Most people don't want to mess with a digital camera's settings. Manufacturers realize this and are making it easier to get a great shot every time. It's done with presets called modes, one of which will make your subjects look 10 pounds thinner. Let's say it's your child's birthday. The lights are low and the
candles on the cake are glowing. You'll want a slow shutter speed to
capture more light. But when the kids go outside and play in the
sunlight, you'll want a faster shutter speed.
PARAMUS, N.J. â€“ With the growing need for quality special education at
Jewish day schools, Sinai Special Needs Institute will partner with
Yavneh Academy to establish North Jerseyâ€™s first preschool, elementary
and middle school program for children with learning and developmental
disabilities. The program will begin with the September 2006
academic year with two preschool classes, and one class for first and
second graders at Yavneh Academy in Paramus.
Jay Pettiford of Hackensack, who led the Bergen Community College Menâ€™s Basketball Team to a record-setting 25-game winning streak last season, has been named a National JuniorCollege Athletic Association (NJCAA) Honorable Mention All-American.
The 6-foot-3-inch, 180-pound sophomore, who was 13th in the nation in scoring last season with 20.6 points a game, is the fourth player in Bergen Community College's history to be named an All-American. The small forward contributed to a team offense that was ranked number one in the nation at 94.3 points per game.
Health Officer John Hopper and the Paramus Board of Health have declared May as â€œHigh Blood Pressure Control Monthâ€ in order to increase the publicâ€™s knowledge about hypertension and its risks. The National High Blood Pressure Education Program estimates that 50 million people in this country have high blood pressure; sixty percent of those are over the age of 60, and predominantly women.
*Note: Complete listing of graduates, sorted by hometown, is available on our Web site at http://www.bergen.edu/pr/commencement2006.pdf.

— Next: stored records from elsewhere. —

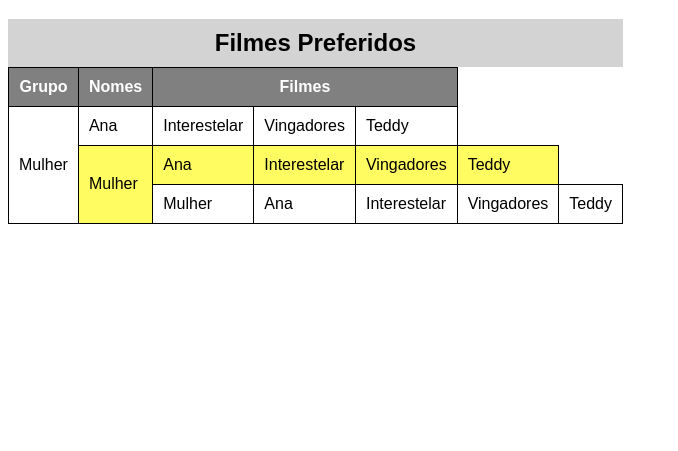
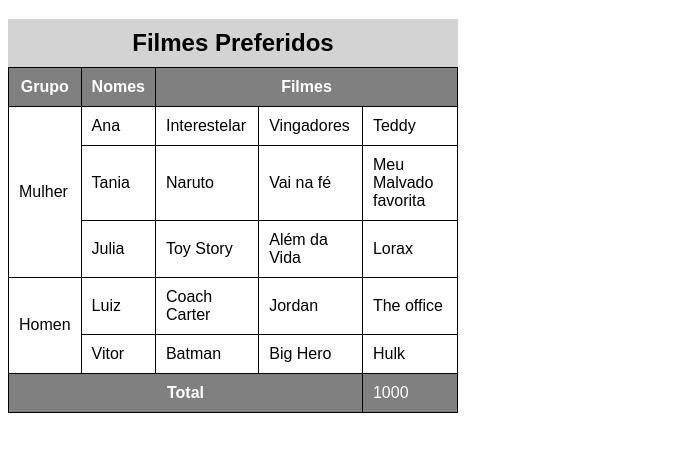
Before and after one commit to LuizSeabraDeMarco/html-css, a plain HTML site: page desafios/d015/tabela.html in a window 1280 px wide. Shown: the part 61-512 px from the top of the page, without its empty margins (0-678 px from the left). Drawn offline with Linux system fonts and the light colour scheme.

Commit message:
outro desafio

```diff
--- a/desafios/d015/tabela.html
+++ b/desafios/d015/tabela.html
@@ -35,9 +35,6 @@
             color: white;
 
         }
-        tbody tr:nth-child(2n){
-            background-color: rgb(255, 252, 97);
-        }
     </style>
 </head>
 <body>
@@ -46,35 +43,50 @@
         <caption>Filmes Preferidos</caption>
         <thead>
             <tr>
-                <th>Grupo</th>
-                <th>Nomes</th>
-                <th colspan="3">Filmes</th>
+                <th scope="col">Grupo</th>
+                <th scope="col">Nomes</th>
+                <th colspan="3" scope="colgroup">Filmes</th>
             </tr>
         </thead>
 
         <tbody>
             <tr>
-                <td rowspan="3">Mulher</td>
+                <td rowspan="3" scope="rowgroup">Mulher</td>
                 <td>Ana</td>
                 <td>Interestelar</td>
                 <td>Vingadores</td>
                 <td>Teddy</td>
             </tr>
             <tr>
-                <td rowspan="3">Mulher</td>
-                <td>Ana</td>
-                <td>Interestelar</td>
-                <td>Vingadores</td>
-                <td>Teddy</td>
+                <td>Tania</td>
+                <td>Naruto</td>
+                <td>Vai na fé</td>
+                <td>Meu Malvado favorita</td>
             </tr>
             <tr>
-                <td>Mulher</td>
-                <td>Ana</td>
-                <td>Interestelar</td>
-                <td>Vingadores</td>
-                <td>Teddy</td>
+                <td>Julia</td>
+                <td>Toy Story</td>
+                <td>Além da Vida</td>
+                <td>Lorax</td>
+            </tr>
+            <tr>
+                <td rowspan="2" scope="rowgroup">Homen</td>
+                <td>Luiz</td>
+                <td>Coach Carter</td>
+                <td>Jordan</td>
+                <td>The office</td>
+            </tr>
+            <tr>
+                <td>Vitor</td>
+                <td>Batman</td>
+                <td>Big Hero</td>
+                <td>Hulk</td>
             </tr>
         </tbody>
+        <tfoot>
+            <th colspan="4" scope="row">Total</th>
+            <td>1000</td>
+        </tfoot>
     </table>
 </body>
 </html>
```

Richard M. Smith, the Chairman and Editor-in-Chief of Newsweek, will deliver the commencement address at the 37th Commencement of Bergen Community College on Friday, May 19, 2006 at 3:00 p.m., outdoors on the Paramus campus. His address, and the proceedings of the Commencement Exercises, will be simultaneously interpreted in sign language for the benefit of hearing-impaired graduates and guests, and will be Web cast live on May 19, to a worldwide audience at http://www.bergen.edu/commencement.ram, for the benefit of students with families around the world.
In October 2004, neuroscientist Fred Gage took a leap of faith and flew
to India to present a lecture to Tenzin Gyatso, the current Dalai Lama.
The religious leader had asked him to participate in a workshop on
brain science at his compound in Dharamsala, in the foothills of the
Himalayas. The Dalai Lama wanted to learn more about Gage's
explorations at the Salk Institute in San Diego into the adult brain's
ability to generate new cells.
As the spiritual leader of Buddhism, the Dalai Lama was intrigued that
scientists had found evidence that some parts of the brain might renew
themselves throughout life.
This national dialog that is upon us about immigration and undocumented
workers got me to thinking. My paternal grandparents, Dennis and Nellie
Dennehy immigrated, legally, from County Cork, Ireland, Millstreet
town. I loved their brogue. Iâ€™m not sure exactly when they came but
they settled in Bridgeport, Connecticut around 1910. They had one son,
my dad, Edward. Grandpa was a shop steward for Jenkins valves,
Bridgeport. He would regale my brothers and I with stories of the â€œold
sodâ€ and how he came to America.
Early this year, an amateur scholar named Paul J.J. Payack made a reckless, some would say offensive, announcement. By the end of 2006, he claimed, the English language will acquire its 1 millionth word.
This assertion shot like a comet across the world's newsrooms. National Public Radio, CNN, the Sunday Times of London, the People's Daily, the Australian Broadcasting Corp. pounced. Their stories were whimsical, playful, fun.
Cassandra Stone (Cassy), a second grade student at Ridge Ranch School in Paramus, recently won the grand prize in the national Crayola - Royal Caribbean "Freedom to Explore" art and essay contest. Her grand prize includes an all expense paid seven-night cruise for the family on the Royal Caribbean Cruise Line. Her essay and picture will be reproduced for permanent display on the "Freedom of the Seas," world's largest cruise ship to be launched on May 11th, 2006, at Port Liberty, NJ.